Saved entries
══════════════════════════════

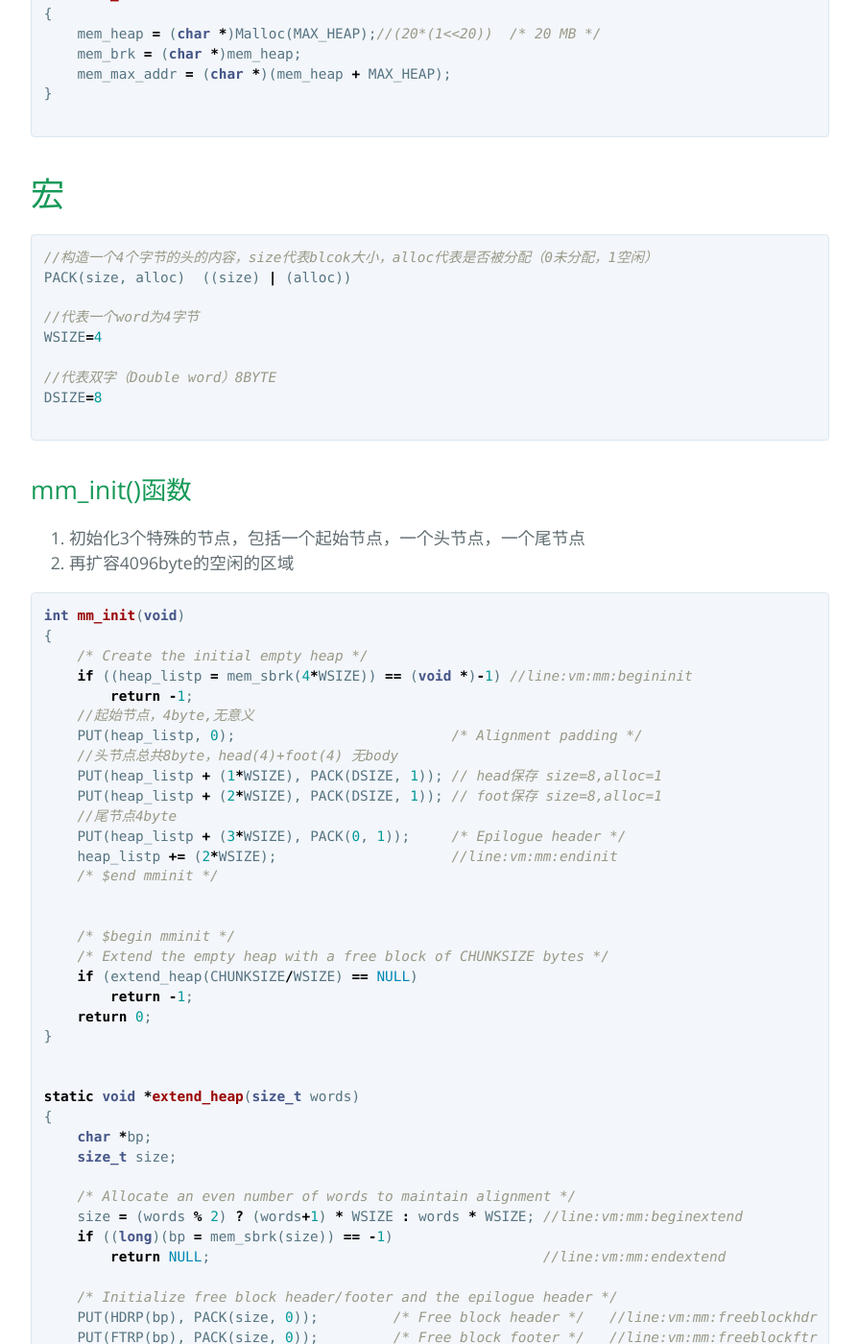
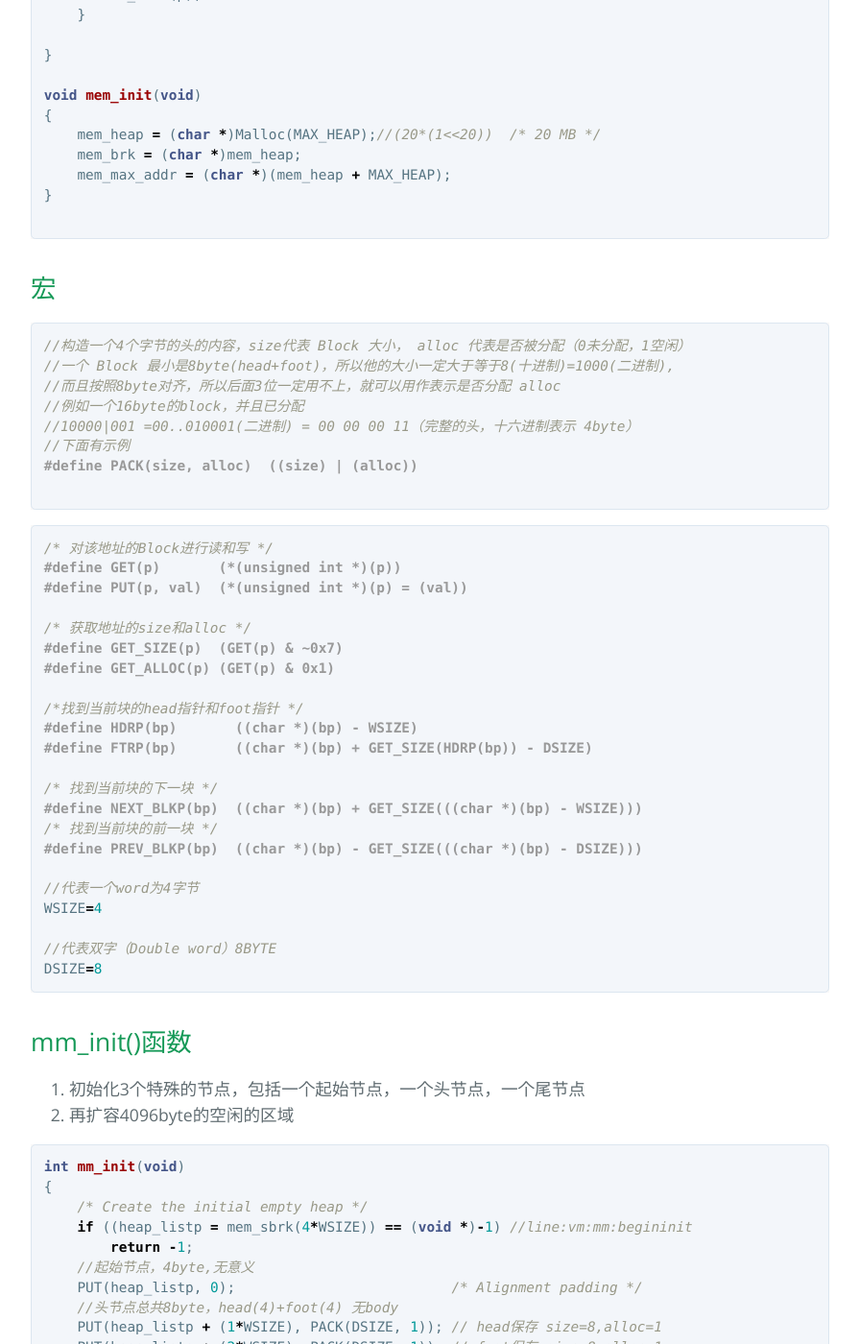
Before and after one commit to lhz1165/lhz1165.github.io, a Jekyll site: the page built from _posts/csapp/2024-04-27-malloc原理.md, in a window 1280 px wide and 1400 px high, scrolled down 1748 px. Shown: the whole window at 96% size, without its empty margins (192-1087 px from the left). Built offline with Jekyll 4.4.1, drawn with Linux system fonts in a browser that asks for light colours; some of the changed text lies outside the part shown.

Commit message:
fix:malloc lab

````diff
--- a/_posts/csapp/2024-04-27-malloc原理.md
+++ b/_posts/csapp/2024-04-27-malloc原理.md
@@ -13,10 +13,11 @@
 
 1. 把内存看作一个数组，数组的index就是内存地址,例如地址从（0x7ffff69a4010-0x7ffff7da4010），每个地址可以保存1BYTE(8位)的数据，学过java的可以理解为 byte[] arry=new byte[size]。
 
-2. 以word为最小单位（4byte），一个BLOCK节点包含head（4byte），body（按用户分配），foot（4byte）。
-3. head和foot保存BLCOK的 `size(头+尾+body总和)`和`alloc（是否空闲）`，来实现先前向后遍历整个数组。
-4. 初始一个word无用块，2个word头块，1个word 尾块
-5. 下面例子中相同颜色（浅蓝色深蓝色区分是foot还是head）的就是一个BLOCK
+2. 以word为最小单位（下图的一个矩形4byte），一个 Block 节点包含head（4byte），body（按用户分配），foot（4byte），至少 8byte 以上。
+3. head和foot保存 Block 的 `size(头+尾+body总和)`和`alloc（是否空闲）`。
+4. 初始一个word无用块，2个word头块，1个word 尾块，要扩容就在prologue和epilogue之间，移动epilogue往后即可。
+5. 下面例子中相同颜色（浅蓝色深蓝色区分是foot还是head）的就是一个 Block
+6. 每一个Block 的head大小固定，foot大小固定，body大小记录在head或foot中，因此我们就能通过对当前 block 地址的加减找到下一块或上一块的位置，以此来实现遍历。
 
 ![image-20240427143332371]({{ "/assets/malloc/image-20240427143332371.png" | absolute_url }})
 
@@ -50,18 +51,46 @@
 
 ```
 
-# 宏
+## 宏
 
 ```c
-//构造一个4个字节的头的内容，size代表blcok大小，alloc代表是否被分配（0未分配，1空闲）
-PACK(size, alloc)  ((size) | (alloc))
+//构造一个4个字节的头的内容，size代表 Block 大小， alloc 代表是否被分配（0未分配，1空闲）
+//一个 Block 最小是8byte(head+foot)，所以他的大小一定大于等于8(十进制)=1000(二进制),
+//而且按照8byte对齐，所以后面3位一定用不上，就可以用作表示是否分配 alloc
+//例如一个16byte的block，并且已分配
+//10000|001 =00..010001(二进制) = 00 00 00 11（完整的头，十六进制表示 4byte）
+//下面有示例
+#define PACK(size, alloc)  ((size) | (alloc))
+
+```
+
+
+
+
+
+```c
+/* 对该地址的Block进行读和写 */
+#define GET(p)       (*(unsigned int *)(p))
+#define PUT(p, val)  (*(unsigned int *)(p) = (val))
+
+/* 获取地址的size和alloc */
+#define GET_SIZE(p)  (GET(p) & ~0x7)
+#define GET_ALLOC(p) (GET(p) & 0x1)
+
+/*找到当前块的head指针和foot指针 */
+#define HDRP(bp)       ((char *)(bp) - WSIZE)
+#define FTRP(bp)       ((char *)(bp) + GET_SIZE(HDRP(bp)) - DSIZE)
+
+/* 找到当前块的下一块 */
+#define NEXT_BLKP(bp)  ((char *)(bp) + GET_SIZE(((char *)(bp) - WSIZE)))
+/* 找到当前块的前一块 */
+#define PREV_BLKP(bp)  ((char *)(bp) - GET_SIZE(((char *)(bp) - DSIZE)))
 
 //代表一个word为4字节
 WSIZE=4
 
 //代表双字（Double word）8BYTE
 DSIZE=8
-
 ```
 
 
@@ -109,14 +138,17 @@
         return NULL;                                        //line:vm:mm:endextend
 
     /* Initialize free block header/footer and the epilogue header */
-    PUT(HDRP(bp), PACK(size, 0));         /* Free block header */   //line:vm:mm:freeblockhdr
-    PUT(FTRP(bp), PACK(size, 0));         /* Free block footer */   //line:vm:mm:freeblockftr
-    PUT(HDRP(NEXT_BLKP(bp)), PACK(0, 1)); /* New epilogue header */ //line:vm:mm:newepihdr
+    PUT(HDRP(bp), PACK(size, 0));         /* Free block header */
+    PUT(FTRP(bp), PACK(size, 0));         /* Free block footer */
+
+    PUT(HDRP(NEXT_BLKP(bp)), PACK(0, 1)); /* New epilogue header */
 
     /* Coalesce if the previous block was free */
     return coalesce(bp);                                          //line:vm:mm:returnblock
 }
 ```
+
+
 
 
 
@@ -129,6 +161,24 @@
 ### 头节点和尾节点的指针
 
 ![image-20240427143332371]({{ "/assets/malloc/image-20240427143332371.png" | absolute_url }})
+
+
+
+构造头节点，还没初始化头节点head和foot之前
+
+![image-20240427143035383](/assets/malloc/pack1.png)
+
+初始头节点之后，pack(8,1)=1000\|001 =00..001001(二进制) = 00 00 00 09（32位的十六进制）
+
+由于 linux 采用的是小端存储,低位放在地址的低位所以09在前面
+
+![image-20240427143035383](/assets/malloc/pack3.png)
+
+初始化尾节点之后 pack(8,1)=1000\|001 =00..001001(二进制) = 00 00 00 09 （32位的十六进制）
+
+![image-20240427143035383](/assets/malloc/pack2.png)
+
+
 
 ### extend_heap(4096) 扩容产生一些free block(4096/4=1024块)
 
@@ -157,6 +207,26 @@
 bp代表当前指针（指向4018），从prologue的body出发，先查看head里面的size和是is_alloc,如图蓝色block，现在size=8，is_alloc=1，均不满足，bp再指向下一个块body（因为知道当前的szie，指针只需要往后走size长度即可）
 
 bp代表当前指针（指向4020），满足条件返回bp=4020
+
+```c
+ char *oldrover = rover;//上一次找到空闲块的位置
+
+    /* rover之后，从 rover 往下找 */
+    for ( ; GET_SIZE(HDRP(rover)) > 0; rover = NEXT_BLKP(rover))
+        if (!GET_ALLOC(HDRP(rover)) && (asize <= GET_SIZE(HDRP(rover))))
+            return rover;
+
+    /* rover之前，从头开始找 */
+    for (rover = heap_listp; rover < oldrover; rover = NEXT_BLKP(rover))
+        if (!GET_ALLOC(HDRP(rover)) && (asize <= GET_SIZE(HDRP(rover))))
+            return rover;
+
+    return NULL;
+```
+
+
+
+
 
 ### place(void *bp, size_t asize)
 
@@ -197,6 +267,8 @@
 
 ### 实验结果
 
-有空进一步优化空闲链表选取算法
+我先使用首次适应法，从头开始遍历效率太低
+
+之后采用临近适应算法，效率有明显提高
 
 ![result1.png]({{ "/assets/malloc/result1.png" | absolute_url }})
````
Also changed, not shown: other parts of _posts/csapp/2024-04-27-malloc原理.md (+1 -1 lines), about.md (+3 -3 lines).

══════════════════════════════

Exercise directions:
The expected reply is a number only, the tally of lines in the data where the word "assets" is found.

Expected answer:
6